Kincentricity and Separation

One of the first things I noticed with certainty about the society that I was working in when I began teaching meditation in 2013 was what I call social fragmentation. Many of the people I met through meditation had their stress and burnout triggered by some form of communal disintegration.
They may have lost a family member, their children might have moved away, their friends may have relocated, and their family may have disintegrated, moving away one by one. Based on the research that I've done over the years,
I'm confident that this social fragmentation is the single biggest factor in the stress, worry, and anxiety that dogs people's lives.

The Power of Community and Connection

Of course, there are day-to-day worries, but with a sense of solidarity in a close community, our inner fears can be overcome. And through having a sense of being part of something greater than ourselves, we can find a level of fortitude and resilience that enables us to navigate these natural lifetime adversities and to find a fulfilling life. Over the years, I've learned, through my own personal progress, that one of the gifts of meditation is the gift of connection.

The Realisation of Interconnectedness

This connection is the realisation that we're not separate, that we are part of a whole that's greater than ourselves, and that we are all related to one another and all other living beings. This understanding arises through the dismantling of the barriers that our culture creates, through its education and its common cultural narrative, which often makes us feel alone and separate.

The Concept of Kincentricity

Kincentricity is that realisation in a single word. It isn't an intellectual understanding, it's the personal, deeply held belief that all life on planet Earth is not just interconnected, but is essentially one life.

The Interconnectedness of All Life

The very air we breathe contains oxygen because of the living creatures that have oxygenated the planet for two billion years. And the carbon dioxide we exhale is a constant gift to everything green, enabling it to thrive and flourish because that's essential to its ability to create energy.

Understanding Our Genomic Kinship

And then of course, the DNA that makes humanity different is also incredibly similar to the DNA of our closest relatives. One striking fact I learned quite early on is that human beings and chimpanzees share 98% of their DNA and that we're genetically closer than Indian and African elephants.

The Impact of Separation

And yet, we have hunted our closest relatives nearly to extinction and encroached on their habitats. This, I am confident, stemmed from the belief in separation. Our ancestors coexisted with nature and in kinship with it, but we parasite from it. Left to proliferate, every parasite eventually destroys its host. And unfortunately, humanity also parasitizes itself.

A Call to Kin-Centric Perspective

From a kin-centric perspective, the only logical conclusion is that some members of our family are misguided. When a family member is misguided, what we do is help them find their way so that they can rejoin the family and contribute to the whole again. We can achieve this through Kincentricity. We can achieve it by acknowledging in ourselves that we are not this alone and separate individual (which is the word that's normally used to describe a person) who can be isolated, rejected, or fail.

The Role of Meditation

There is no doubt in my mind that the clearest path to this understanding is through meditation, which is one of the reasons I teach it.
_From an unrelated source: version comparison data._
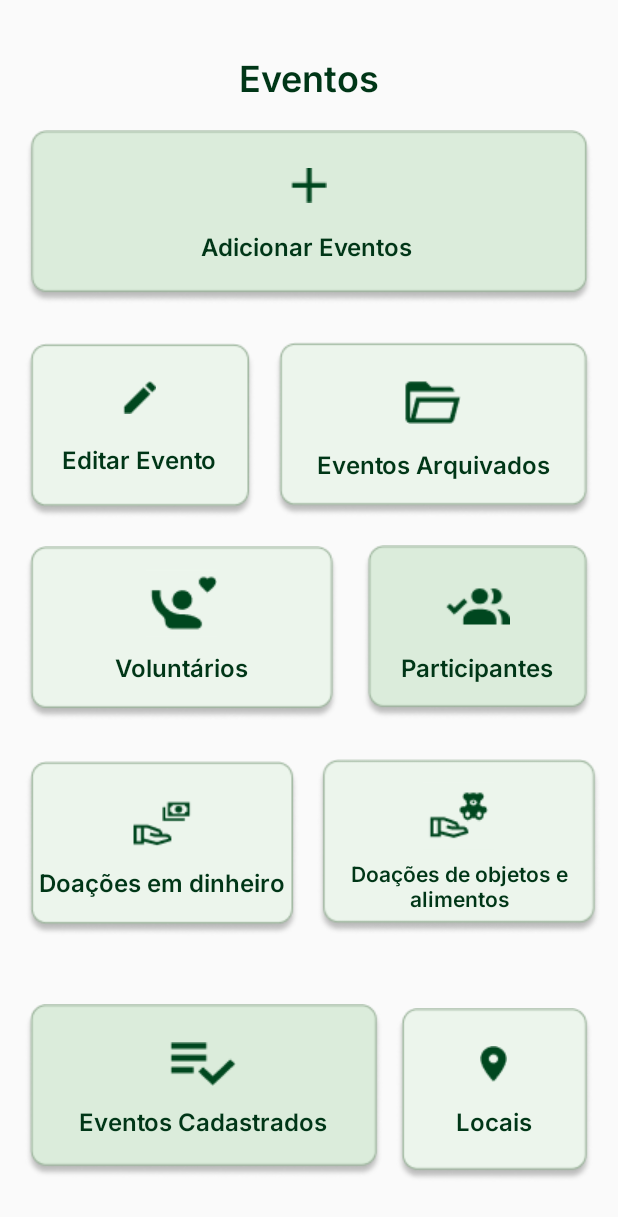
After one commit to fernandafreittas/Hallel---Mobile, an Android app: the layout activity_eventos_adm.xml on its own in the app's theme, with its tools: preview values and no code run, on a phone screen of 412 x 824 dp. The commit adds this screen. Shown: the top 1217 px of the screen. Run offline under Robolectric (Android 15) with nearby library versions, the phone set to English and light mode, and no system bars.

Commit message:
tela de eventos adm

```diff
--- /dev/null
+++ b/MyApplication/app/src/main/res/layout/activity_eventos_adm.xml
@@ -0,0 +1,199 @@
+<?xml version="1.0" encoding="utf-8"?>
+<androidx.constraintlayout.widget.ConstraintLayout xmlns:android="http://schemas.android.com/apk/res/android"
+    xmlns:app="http://schemas.android.com/apk/res-auto"
+    xmlns:tools="http://schemas.android.com/tools"
+    android:layout_width="match_parent"
+    android:layout_height="match_parent">
+
+    <TextView
+        android:id="@+id/textView32"
+        android:layout_width="wrap_content"
+        android:layout_height="wrap_content"
+        android:fontFamily="@font/inter_semibold"
+        android:text="Eventos"
+        android:textColor="@color/cortexto2"
+        android:textSize="24sp"
+        app:layout_constraintBottom_toBottomOf="parent"
+        app:layout_constraintEnd_toEndOf="parent"
+        app:layout_constraintStart_toStartOf="parent"
+        app:layout_constraintTop_toTopOf="parent"
+        app:layout_constraintVertical_bias="0.044" />
+
+    <Button
+        android:id="@+id/buttonAddEvento"
+        android:layout_width="wrap_content"
+        android:layout_height="wrap_content"
+        android:background="@drawable/fundo_eventos_adm_add"
+        android:drawableTop="@drawable/plus_vector"
+        android:fontFamily="@font/inter_semibold"
+        android:paddingTop="25dp"
+        android:paddingBottom="10dp"
+        android:text="Adicionar Eventos "
+        android:textAllCaps="false"
+        android:textColor="@color/cortexto2"
+        android:textSize="16sp"
+        app:layout_constraintBottom_toBottomOf="parent"
+        app:layout_constraintEnd_toEndOf="parent"
+        app:layout_constraintStart_toStartOf="parent"
+        app:layout_constraintTop_toBottomOf="@+id/textView32"
+        app:layout_constraintVertical_bias="0.03" />
+
+    <Button
+        android:id="@+id/buttonEditEvento"
+        android:layout_width="wrap_content"
+        android:layout_height="wrap_content"
+        android:background="@drawable/fundo_eventos_adm_edit"
+        android:drawableTop="@drawable/edit_vector"
+        android:fontFamily="@font/inter_semibold"
+        android:paddingTop="25dp"
+        android:paddingBottom="10dp"
+        android:text="Editar Evento"
+        android:textAllCaps="false"
+        android:textColor="@color/cortexto2"
+        android:textSize="16sp"
+        app:layout_constraintBottom_toBottomOf="parent"
+        app:layout_constraintEnd_toEndOf="parent"
+        app:layout_constraintHorizontal_bias="0.062"
+        app:layout_constraintStart_toStartOf="parent"
+        app:layout_constraintTop_toBottomOf="@+id/buttonAddEvento"
+        app:layout_constraintVertical_bias="0.052" />
+
+    <Button
+        android:id="@+id/buttonEventosArquivados"
+        android:layout_width="wrap_content"
+        android:layout_height="wrap_content"
+        android:background="@drawable/fundo_eventos_adm_arquivados"
+        android:drawableTop="@drawable/vector_arquivados"
+        android:fontFamily="@font/inter_semibold"
+        android:paddingTop="25dp"
+        android:paddingBottom="10dp"
+        android:text="Eventos Arquivados"
+        android:textAllCaps="false"
+        android:textColor="@color/cortexto2"
+        android:textSize="16sp"
+        app:layout_constraintBottom_toBottomOf="parent"
+        app:layout_constraintEnd_toEndOf="parent"
+        app:layout_constraintHorizontal_bias="0.428"
+        app:layout_constraintStart_toEndOf="@+id/buttonEditEvento"
+        app:layout_constraintTop_toBottomOf="@+id/buttonAddEvento"
+        app:layout_constraintVertical_bias="0.05" />
+
+    <Button
+        android:id="@+id/buttonEventosVoluntarios"
+        android:layout_width="wrap_content"
+        android:layout_height="wrap_content"
+        android:background="@drawable/fundo_eventos_adm_voluntarios"
+        android:drawableTop="@drawable/frame_voluntario"
+        android:fontFamily="@font/inter_semibold"
+        android:paddingTop="15dp"
+        android:paddingBottom="15dp"
+        android:text="Voluntários"
+        android:textAllCaps="false"
+        android:textColor="@color/cortexto2"
+        android:textSize="16sp"
+        app:layout_constraintBottom_toBottomOf="parent"
+        app:layout_constraintEnd_toEndOf="parent"
+        app:layout_constraintHorizontal_bias="0.079"
+        app:layout_constraintStart_toStartOf="parent"
+        app:layout_constraintTop_toBottomOf="@+id/buttonEditEvento"
+        app:layout_constraintVertical_bias="0.05" />
+
+    <Button
+        android:id="@+id/buttonParticipantes"
+        android:layout_width="wrap_content"
+        android:layout_height="wrap_content"
+        android:background="@drawable/fundo_eventos_adm_participantes"
+        android:drawableTop="@drawable/icon_participantes_adm_eventos"
+        android:fontFamily="@font/inter_semibold"
+        android:paddingTop="20dp"
+        android:paddingBottom="15dp"
+        android:text="Participantes"
+        android:textAllCaps="false"
+        android:textColor="@color/cortexto2"
+        android:textSize="16sp"
+        app:layout_constraintBottom_toBottomOf="parent"
+        app:layout_constraintEnd_toEndOf="parent"
+        app:layout_constraintHorizontal_bias="0.483"
+        app:layout_constraintStart_toEndOf="@+id/buttonEventosVoluntarios"
+        app:layout_constraintTop_toBottomOf="@+id/buttonEventosArquivados"
+        app:layout_constraintVertical_bias="0.05" />
+
+    <Button
+        android:id="@+id/buttonDonationMoney"
+        android:layout_width="wrap_content"
+        android:layout_height="wrap_content"
+        android:background="@drawable/fundo_eventos_adm_donation1"
+        android:drawableTop="@drawable/icon_donation_money"
+        android:fontFamily="@font/inter_semibold"
+        android:paddingTop="20dp"
+        android:paddingBottom="20dp"
+        android:text="Doações em dinheiro"
+        android:textAllCaps="false"
+        android:textColor="@color/cortexto2"
+        android:textSize="16sp"
+        app:layout_constraintBottom_toBottomOf="parent"
+        app:layout_constraintEnd_toEndOf="parent"
+        app:layout_constraintHorizontal_bias="0.07"
+        app:layout_constraintStart_toStartOf="parent"
+        app:layout_constraintTop_toBottomOf="@+id/buttonEventosVoluntarios"
+        app:layout_constraintVertical_bias="0.121" />
+
+    <Button
+        android:id="@+id/buttonDonationObj"
+        android:layout_width="189dp"
+        android:layout_height="118dp"
+        android:layout_marginStart="12dp"
+        android:background="@drawable/fundo_eventos_adm_donation2"
+        android:drawableTop="@drawable/icon_donation_toys"
+        android:fontFamily="@font/inter_semibold"
+        android:paddingTop="15dp"
+        android:paddingBottom="10dp"
+        android:text="Doações de objetos e alimentos"
+        android:textAllCaps="false"
+        android:textColor="@color/cortexto2"
+        android:textSize="14sp"
+        app:layout_constraintBottom_toBottomOf="parent"
+        app:layout_constraintStart_toEndOf="@+id/buttonDonationMoney"
+        app:layout_constraintTop_toBottomOf="@+id/buttonParticipantes"
+        app:layout_constraintVertical_bias="0.119" />
+
+    <Button
+        android:id="@+id/buttonEventosCadastrados"
+        android:layout_width="wrap_content"
+        android:layout_height="wrap_content"
+        android:background="@drawable/fundo_eventos_adm_cadastrados"
+        android:drawableTop="@drawable/cadastrado_adm_evento_check"
+        android:fontFamily="@font/inter_semibold"
+        android:paddingTop="25dp"
+        android:paddingBottom="15dp"
+        android:text="Eventos Cadastrados"
+        android:textAllCaps="false"
+        android:textColor="@color/cortexto2"
+        android:textSize="16sp"
+        app:layout_constraintBottom_toBottomOf="parent"
+        app:layout_constraintEnd_toEndOf="parent"
+        app:layout_constraintHorizontal_bias="0.093"
+        app:layout_constraintStart_toStartOf="parent"
+        app:layout_constraintTop_toBottomOf="@+id/buttonDonationMoney"
+        app:layout_constraintVertical_bias="0.538" />
+
+    <Button
+        android:id="@+id/buttonEventosLocais"
+        android:layout_width="wrap_content"
+        android:layout_height="wrap_content"
+        android:background="@drawable/fundo_eventos_adm_local"
+        android:drawableTop="@drawable/icon_local_evento_adm"
+        android:fontFamily="@font/inter_semibold"
+        android:paddingTop="25dp"
+        android:paddingBottom="15dp"
+        android:text="Locais"
+        android:textAllCaps="false"
+        android:textColor="@color/cortexto2"
+        android:textSize="16sp"
+        app:layout_constraintBottom_toBottomOf="parent"
+        app:layout_constraintEnd_toEndOf="parent"
+        app:layout_constraintHorizontal_bias="0.333"
+        app:layout_constraintStart_toEndOf="@+id/buttonEventosCadastrados"
+        app:layout_constraintTop_toBottomOf="@+id/buttonDonationObj"
+        app:layout_constraintVertical_bias="0.571" />
+</androidx.constraintlayout.widget.ConstraintLayout>
--- a/MyApplication/app/src/main/res/layout/activity_perfil.xml
+++ b/MyApplication/app/src/main/res/layout/activity_perfil.xml
@@ -401,7 +401,7 @@
                     app:layout_constraintStart_toEndOf="@+id/textView39" />
 
                 <Button
-                    android:id="@+id/button7"
+                    android:id="@+id/buttonEventosPerfil"
                     android:layout_width="wrap_content"
                     android:layout_height="wrap_content"
                     android:background="@drawable/back_buttons_perfil"
@@ -434,7 +434,7 @@
                     app:layout_constraintBottom_toBottomOf="parent"
                     app:layout_constraintEnd_toEndOf="parent"
                     app:layout_constraintHorizontal_bias="0.36"
-                    app:layout_constraintStart_toEndOf="@+id/button7"
+                    app:layout_constraintStart_toEndOf="@+id/buttonEventosPerfil"
                     app:layout_constraintTop_toBottomOf="@+id/imageView20"
                     app:layout_constraintVertical_bias="0.239" />
 
```
Also changed, not shown: MyApplication/app/src/main/res/drawable/cadastrado_adm_evento_check.png (added), MyApplication/app/src/main/res/drawable/edit_vector.png (added), MyApplication/app/src/main/res/drawable/frame_voluntario.png (added), MyApplication/app/src/main/res/drawable/fundo_eventos_adm_add.png (added), MyApplication/app/src/main/res/drawable/fundo_eventos_adm_arquivados.png (added), MyApplication/app/src/main/res/drawable/fundo_eventos_adm_cadastrados.png (added), MyApplication/app/src/main/res/drawable/fundo_eventos_adm_donation1.png (added), MyApplication/app/src/main/res/drawable/fundo_eventos_adm_donation2.png (added), MyApplication/app/src/main/res/drawable/fundo_eventos_adm_edit.png (added), MyApplication/app/src/main/res/drawable/fundo_eventos_adm_local.png (added), MyApplication/app/src/main/res/drawable/fundo_eventos_adm_participantes.png (added), MyApplication/app/src/main/res/drawable/fundo_eventos_adm_voluntarios.png (added), MyApplication/app/src/main/res/drawable/icon_donation_money.png (added), MyApplication/app/src/main/res/drawable/icon_donation_toys.png (added), 4 more files.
“This summer, breaking down these unnatural barriers of the illusion of separation will be a priority for what I teach. And of course, we shall do much of this in nature. Naturally, we will spend much of this time in nature. Please join us to learn more.”



#meditation, #resilience and #mindfulness teacher (I’ve taught about 3,000 classes). Founder of @bromleymindfulness and @themeditationcourse
London, England.